▸ Directions for this task
In the records below, find each line holding the word "Markdown" and copy it.
═══ Supplied information
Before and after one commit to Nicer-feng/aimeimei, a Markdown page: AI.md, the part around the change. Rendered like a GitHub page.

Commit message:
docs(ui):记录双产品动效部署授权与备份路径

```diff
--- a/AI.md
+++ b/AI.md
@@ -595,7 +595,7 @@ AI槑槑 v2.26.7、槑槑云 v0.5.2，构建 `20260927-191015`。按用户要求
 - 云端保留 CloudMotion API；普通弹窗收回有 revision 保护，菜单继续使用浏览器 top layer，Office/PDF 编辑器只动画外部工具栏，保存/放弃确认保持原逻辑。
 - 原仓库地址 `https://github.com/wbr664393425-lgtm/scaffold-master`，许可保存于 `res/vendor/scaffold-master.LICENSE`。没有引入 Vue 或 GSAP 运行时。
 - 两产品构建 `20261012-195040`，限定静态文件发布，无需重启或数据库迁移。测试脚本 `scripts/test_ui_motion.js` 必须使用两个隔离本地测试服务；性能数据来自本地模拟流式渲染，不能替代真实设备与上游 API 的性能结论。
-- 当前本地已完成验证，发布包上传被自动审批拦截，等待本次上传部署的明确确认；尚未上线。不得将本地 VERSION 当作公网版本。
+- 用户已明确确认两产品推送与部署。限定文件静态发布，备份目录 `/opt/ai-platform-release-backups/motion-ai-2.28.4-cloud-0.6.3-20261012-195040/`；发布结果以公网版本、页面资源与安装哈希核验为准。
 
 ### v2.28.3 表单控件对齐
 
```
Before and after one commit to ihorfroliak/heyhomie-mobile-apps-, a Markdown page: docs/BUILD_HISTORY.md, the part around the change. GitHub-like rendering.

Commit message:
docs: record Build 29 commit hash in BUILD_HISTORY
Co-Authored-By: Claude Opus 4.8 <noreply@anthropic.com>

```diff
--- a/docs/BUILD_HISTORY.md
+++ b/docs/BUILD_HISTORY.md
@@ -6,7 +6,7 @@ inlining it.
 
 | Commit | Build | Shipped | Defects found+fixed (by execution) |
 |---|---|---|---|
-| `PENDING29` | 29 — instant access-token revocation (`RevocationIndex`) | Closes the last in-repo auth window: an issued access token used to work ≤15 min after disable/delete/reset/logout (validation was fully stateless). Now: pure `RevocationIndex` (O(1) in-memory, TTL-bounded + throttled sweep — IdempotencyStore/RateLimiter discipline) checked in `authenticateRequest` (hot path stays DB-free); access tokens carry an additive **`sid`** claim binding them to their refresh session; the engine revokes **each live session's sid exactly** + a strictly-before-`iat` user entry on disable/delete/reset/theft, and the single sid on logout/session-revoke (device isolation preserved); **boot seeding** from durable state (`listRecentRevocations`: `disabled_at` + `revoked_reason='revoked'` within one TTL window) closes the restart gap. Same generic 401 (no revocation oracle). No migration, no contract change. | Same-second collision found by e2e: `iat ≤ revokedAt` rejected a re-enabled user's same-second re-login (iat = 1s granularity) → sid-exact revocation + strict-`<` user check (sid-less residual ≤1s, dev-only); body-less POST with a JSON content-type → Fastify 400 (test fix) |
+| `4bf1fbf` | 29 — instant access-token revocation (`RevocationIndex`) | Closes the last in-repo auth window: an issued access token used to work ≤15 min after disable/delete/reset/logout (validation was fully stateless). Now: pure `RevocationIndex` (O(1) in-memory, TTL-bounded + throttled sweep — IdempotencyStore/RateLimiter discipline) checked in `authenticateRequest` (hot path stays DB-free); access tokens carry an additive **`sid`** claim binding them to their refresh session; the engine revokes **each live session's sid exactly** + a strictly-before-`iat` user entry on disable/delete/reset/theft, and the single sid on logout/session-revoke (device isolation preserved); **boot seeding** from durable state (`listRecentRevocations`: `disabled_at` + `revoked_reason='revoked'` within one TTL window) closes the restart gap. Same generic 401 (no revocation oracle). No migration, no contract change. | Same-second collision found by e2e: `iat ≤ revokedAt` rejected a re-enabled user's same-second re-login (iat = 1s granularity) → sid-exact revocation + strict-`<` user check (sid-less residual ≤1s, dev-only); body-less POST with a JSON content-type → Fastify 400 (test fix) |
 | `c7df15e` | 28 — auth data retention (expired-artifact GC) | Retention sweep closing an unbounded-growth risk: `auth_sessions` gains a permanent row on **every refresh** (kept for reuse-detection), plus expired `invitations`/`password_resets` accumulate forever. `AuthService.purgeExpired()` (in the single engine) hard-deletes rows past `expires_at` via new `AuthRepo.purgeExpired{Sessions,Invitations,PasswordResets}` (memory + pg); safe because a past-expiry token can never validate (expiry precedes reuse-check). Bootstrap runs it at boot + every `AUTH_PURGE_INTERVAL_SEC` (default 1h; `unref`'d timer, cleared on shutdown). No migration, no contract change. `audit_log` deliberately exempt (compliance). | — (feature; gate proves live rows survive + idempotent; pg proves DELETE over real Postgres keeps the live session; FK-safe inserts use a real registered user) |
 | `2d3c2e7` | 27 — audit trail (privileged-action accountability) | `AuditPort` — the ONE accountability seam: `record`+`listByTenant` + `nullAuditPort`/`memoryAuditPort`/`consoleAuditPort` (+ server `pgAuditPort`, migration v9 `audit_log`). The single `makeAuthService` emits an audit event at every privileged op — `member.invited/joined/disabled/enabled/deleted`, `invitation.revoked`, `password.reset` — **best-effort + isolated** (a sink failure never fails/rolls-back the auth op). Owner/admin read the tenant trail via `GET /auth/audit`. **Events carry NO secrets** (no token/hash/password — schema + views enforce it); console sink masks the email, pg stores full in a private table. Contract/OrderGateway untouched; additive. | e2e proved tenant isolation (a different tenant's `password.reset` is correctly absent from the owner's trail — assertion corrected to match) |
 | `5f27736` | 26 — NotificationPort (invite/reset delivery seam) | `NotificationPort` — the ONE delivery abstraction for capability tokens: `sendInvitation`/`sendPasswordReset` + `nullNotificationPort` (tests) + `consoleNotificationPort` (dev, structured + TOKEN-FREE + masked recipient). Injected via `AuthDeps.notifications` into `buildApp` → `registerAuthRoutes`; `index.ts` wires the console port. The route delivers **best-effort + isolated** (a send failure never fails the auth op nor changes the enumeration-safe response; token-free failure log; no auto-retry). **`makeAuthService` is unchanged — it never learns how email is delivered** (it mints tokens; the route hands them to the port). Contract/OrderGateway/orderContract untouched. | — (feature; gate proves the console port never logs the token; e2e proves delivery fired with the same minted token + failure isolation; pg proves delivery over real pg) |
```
══════
▸ Result below
Before and after one commit to Nicer-feng/aimeimei, a Markdown page: AI.md, the part around the change. Rendered like a GitHub page.
Before and after one commit to ihorfroliak/heyhomie-mobile-apps-, a Markdown page: docs/BUILD_HISTORY.md, the part around the change. GitHub-like rendering.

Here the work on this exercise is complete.